* **DATA FOR THIS TASK**
------------------------------
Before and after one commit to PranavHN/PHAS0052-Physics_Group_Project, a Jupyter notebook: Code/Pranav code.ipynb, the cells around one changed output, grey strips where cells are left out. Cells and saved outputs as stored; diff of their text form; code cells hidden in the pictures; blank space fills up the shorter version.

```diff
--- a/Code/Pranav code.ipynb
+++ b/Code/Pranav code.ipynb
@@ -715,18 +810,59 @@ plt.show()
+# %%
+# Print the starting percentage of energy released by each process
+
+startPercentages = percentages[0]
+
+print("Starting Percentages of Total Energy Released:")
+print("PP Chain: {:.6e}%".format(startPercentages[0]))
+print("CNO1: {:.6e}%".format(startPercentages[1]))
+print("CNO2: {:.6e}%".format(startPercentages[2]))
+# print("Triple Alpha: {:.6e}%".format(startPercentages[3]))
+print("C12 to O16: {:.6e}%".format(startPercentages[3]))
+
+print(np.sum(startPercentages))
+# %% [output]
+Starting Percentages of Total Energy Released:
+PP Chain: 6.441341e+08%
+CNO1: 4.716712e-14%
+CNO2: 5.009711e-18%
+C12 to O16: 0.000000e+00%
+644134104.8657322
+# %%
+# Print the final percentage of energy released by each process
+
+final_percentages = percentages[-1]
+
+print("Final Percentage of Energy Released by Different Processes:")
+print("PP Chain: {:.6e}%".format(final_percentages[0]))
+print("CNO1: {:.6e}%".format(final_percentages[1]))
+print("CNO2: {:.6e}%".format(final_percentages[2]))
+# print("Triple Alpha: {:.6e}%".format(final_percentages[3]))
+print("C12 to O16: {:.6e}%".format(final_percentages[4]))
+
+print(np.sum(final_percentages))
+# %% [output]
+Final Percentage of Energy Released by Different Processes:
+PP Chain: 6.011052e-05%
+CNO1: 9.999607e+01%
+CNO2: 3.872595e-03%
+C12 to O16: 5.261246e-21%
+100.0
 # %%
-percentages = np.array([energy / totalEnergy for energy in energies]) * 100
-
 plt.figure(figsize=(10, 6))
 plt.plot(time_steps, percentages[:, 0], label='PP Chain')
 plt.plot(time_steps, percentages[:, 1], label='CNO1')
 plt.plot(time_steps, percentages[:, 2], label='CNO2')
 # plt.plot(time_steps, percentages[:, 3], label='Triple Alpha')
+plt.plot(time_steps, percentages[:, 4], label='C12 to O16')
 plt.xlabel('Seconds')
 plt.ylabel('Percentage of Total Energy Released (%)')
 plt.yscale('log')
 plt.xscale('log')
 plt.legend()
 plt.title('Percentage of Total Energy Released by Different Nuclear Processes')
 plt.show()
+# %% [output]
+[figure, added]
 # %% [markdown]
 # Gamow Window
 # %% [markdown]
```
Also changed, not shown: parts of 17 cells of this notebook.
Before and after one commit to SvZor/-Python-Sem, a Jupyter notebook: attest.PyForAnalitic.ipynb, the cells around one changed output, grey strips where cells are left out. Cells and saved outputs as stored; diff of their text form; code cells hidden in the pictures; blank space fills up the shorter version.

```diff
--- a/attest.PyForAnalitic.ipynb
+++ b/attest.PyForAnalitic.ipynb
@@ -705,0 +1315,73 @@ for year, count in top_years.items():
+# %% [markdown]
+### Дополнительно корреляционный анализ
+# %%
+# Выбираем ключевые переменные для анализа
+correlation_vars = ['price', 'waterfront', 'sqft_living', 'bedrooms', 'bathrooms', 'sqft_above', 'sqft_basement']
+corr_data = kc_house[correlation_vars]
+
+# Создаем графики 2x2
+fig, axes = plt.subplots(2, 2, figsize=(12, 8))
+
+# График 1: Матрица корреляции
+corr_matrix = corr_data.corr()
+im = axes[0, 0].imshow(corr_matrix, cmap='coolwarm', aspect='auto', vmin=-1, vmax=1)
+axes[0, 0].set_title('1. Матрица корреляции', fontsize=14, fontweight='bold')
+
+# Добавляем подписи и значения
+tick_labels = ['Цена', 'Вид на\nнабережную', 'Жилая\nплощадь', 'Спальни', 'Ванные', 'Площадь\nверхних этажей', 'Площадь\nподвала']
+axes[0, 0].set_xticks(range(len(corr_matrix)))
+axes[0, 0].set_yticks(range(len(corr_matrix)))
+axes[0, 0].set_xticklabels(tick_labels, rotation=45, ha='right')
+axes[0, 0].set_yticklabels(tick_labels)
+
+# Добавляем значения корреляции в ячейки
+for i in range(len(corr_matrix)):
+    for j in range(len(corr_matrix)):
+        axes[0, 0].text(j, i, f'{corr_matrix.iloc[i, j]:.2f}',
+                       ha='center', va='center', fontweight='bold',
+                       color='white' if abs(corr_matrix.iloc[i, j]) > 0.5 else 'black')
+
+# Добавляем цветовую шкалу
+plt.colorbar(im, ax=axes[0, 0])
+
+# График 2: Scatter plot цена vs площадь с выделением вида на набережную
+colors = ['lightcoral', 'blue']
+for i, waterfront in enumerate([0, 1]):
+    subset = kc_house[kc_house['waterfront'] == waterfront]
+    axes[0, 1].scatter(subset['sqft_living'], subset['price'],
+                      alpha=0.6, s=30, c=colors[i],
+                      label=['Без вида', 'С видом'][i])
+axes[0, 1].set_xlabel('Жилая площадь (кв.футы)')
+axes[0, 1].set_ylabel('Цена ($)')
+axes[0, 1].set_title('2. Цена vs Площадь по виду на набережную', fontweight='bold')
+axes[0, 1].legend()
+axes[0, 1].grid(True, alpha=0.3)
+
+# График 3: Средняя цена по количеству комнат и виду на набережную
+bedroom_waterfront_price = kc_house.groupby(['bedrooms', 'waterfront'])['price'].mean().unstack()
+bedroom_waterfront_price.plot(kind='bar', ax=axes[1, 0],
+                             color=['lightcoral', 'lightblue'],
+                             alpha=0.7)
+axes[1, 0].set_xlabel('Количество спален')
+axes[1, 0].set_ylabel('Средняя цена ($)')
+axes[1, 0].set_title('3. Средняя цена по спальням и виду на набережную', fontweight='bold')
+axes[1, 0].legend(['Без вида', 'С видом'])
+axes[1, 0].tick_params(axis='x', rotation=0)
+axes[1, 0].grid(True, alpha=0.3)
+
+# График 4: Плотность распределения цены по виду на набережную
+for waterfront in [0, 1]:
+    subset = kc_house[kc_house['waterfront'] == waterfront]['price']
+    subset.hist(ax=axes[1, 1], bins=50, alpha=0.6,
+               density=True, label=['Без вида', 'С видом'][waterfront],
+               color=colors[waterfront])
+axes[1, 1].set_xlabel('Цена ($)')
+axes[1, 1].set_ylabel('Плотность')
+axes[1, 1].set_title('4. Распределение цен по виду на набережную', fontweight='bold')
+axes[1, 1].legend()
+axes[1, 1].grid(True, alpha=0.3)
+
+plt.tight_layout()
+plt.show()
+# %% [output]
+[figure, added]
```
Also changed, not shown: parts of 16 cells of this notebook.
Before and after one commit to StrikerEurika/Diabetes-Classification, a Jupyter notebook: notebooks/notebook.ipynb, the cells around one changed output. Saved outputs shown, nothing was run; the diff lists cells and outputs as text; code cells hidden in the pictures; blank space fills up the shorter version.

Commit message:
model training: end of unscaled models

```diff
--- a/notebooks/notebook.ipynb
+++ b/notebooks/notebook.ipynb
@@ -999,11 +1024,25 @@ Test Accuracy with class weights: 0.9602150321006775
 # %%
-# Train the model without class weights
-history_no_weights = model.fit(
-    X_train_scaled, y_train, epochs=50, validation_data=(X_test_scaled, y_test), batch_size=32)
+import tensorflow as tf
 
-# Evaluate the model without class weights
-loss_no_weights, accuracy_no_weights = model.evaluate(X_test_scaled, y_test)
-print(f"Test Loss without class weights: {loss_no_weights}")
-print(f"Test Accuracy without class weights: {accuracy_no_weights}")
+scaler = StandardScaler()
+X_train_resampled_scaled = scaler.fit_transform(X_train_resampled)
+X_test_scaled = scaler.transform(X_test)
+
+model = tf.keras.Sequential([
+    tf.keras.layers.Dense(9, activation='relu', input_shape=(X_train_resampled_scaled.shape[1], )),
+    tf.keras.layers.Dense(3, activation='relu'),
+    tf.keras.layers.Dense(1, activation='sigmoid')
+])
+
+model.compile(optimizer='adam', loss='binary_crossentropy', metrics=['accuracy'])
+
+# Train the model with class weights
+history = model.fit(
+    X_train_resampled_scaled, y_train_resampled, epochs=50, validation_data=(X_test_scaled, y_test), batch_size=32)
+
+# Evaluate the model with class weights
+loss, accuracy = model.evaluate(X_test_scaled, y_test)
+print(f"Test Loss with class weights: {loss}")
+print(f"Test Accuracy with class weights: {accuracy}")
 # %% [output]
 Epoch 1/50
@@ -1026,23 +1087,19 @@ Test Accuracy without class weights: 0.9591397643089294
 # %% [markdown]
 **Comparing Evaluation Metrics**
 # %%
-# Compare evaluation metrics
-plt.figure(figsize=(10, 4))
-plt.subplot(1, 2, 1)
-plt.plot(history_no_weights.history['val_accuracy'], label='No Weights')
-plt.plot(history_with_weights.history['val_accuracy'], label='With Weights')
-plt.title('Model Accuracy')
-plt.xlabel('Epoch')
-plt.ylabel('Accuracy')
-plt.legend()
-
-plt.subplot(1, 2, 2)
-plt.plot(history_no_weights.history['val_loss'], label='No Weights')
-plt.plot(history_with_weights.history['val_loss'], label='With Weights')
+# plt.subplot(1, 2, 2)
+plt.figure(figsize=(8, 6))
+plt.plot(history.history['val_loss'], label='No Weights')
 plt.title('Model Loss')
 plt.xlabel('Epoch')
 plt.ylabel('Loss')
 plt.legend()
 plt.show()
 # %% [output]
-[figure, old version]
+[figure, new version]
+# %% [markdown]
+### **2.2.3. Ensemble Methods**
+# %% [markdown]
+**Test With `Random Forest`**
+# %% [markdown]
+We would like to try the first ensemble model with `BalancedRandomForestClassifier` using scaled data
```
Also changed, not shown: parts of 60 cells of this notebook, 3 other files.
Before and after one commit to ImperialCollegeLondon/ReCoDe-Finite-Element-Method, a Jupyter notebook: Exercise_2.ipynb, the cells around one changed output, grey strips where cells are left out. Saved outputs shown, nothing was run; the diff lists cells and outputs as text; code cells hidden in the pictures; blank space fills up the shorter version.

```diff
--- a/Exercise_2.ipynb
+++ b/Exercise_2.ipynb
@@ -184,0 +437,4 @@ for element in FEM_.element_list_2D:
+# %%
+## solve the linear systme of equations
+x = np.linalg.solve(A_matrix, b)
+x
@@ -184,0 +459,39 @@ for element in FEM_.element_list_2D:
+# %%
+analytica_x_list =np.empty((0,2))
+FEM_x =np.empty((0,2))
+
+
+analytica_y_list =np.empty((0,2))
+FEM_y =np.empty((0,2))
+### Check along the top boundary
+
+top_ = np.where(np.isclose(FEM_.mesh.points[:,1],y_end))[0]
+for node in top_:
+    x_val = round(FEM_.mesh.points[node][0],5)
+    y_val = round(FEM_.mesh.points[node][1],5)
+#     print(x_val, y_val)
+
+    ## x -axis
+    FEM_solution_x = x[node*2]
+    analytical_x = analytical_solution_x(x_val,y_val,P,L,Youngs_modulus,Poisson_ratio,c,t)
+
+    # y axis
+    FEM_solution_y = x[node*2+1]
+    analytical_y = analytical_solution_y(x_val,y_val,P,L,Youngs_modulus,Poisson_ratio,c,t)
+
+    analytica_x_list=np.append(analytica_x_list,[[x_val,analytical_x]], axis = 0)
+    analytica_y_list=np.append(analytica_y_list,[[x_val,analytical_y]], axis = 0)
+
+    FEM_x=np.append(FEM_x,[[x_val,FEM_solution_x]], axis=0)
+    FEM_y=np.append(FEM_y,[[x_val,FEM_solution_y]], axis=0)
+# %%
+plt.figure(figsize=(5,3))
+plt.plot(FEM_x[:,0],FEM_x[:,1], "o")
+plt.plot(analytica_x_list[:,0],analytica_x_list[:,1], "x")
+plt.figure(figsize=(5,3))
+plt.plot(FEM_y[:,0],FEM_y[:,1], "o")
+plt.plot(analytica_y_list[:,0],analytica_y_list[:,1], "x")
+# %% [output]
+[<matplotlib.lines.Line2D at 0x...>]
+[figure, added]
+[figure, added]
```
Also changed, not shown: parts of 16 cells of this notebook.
------------------------------
* **WORK REQUEST**
Wherever the string "format" appears in the entries above, return the line it appears on.

* **RESULT**
+print("PP Chain: {:.6e}%".format(startPercentages[0]))
+print("CNO1: {:.6e}%".format(startPercentages[1]))
+print("CNO2: {:.6e}%".format(startPercentages[2]))
+# print("Triple Alpha: {:.6e}%".format(startPercentages[3]))
+print("C12 to O16: {:.6e}%".format(startPercentages[3]))
+print("PP Chain: {:.6e}%".format(final_percentages[0]))
+print("CNO1: {:.6e}%".format(final_percentages[1]))
+print("CNO2: {:.6e}%".format(final_percentages[2]))
+# print("Triple Alpha: {:.6e}%".format(final_percentages[3]))
+print("C12 to O16: {:.6e}%".format(final_percentages[4]))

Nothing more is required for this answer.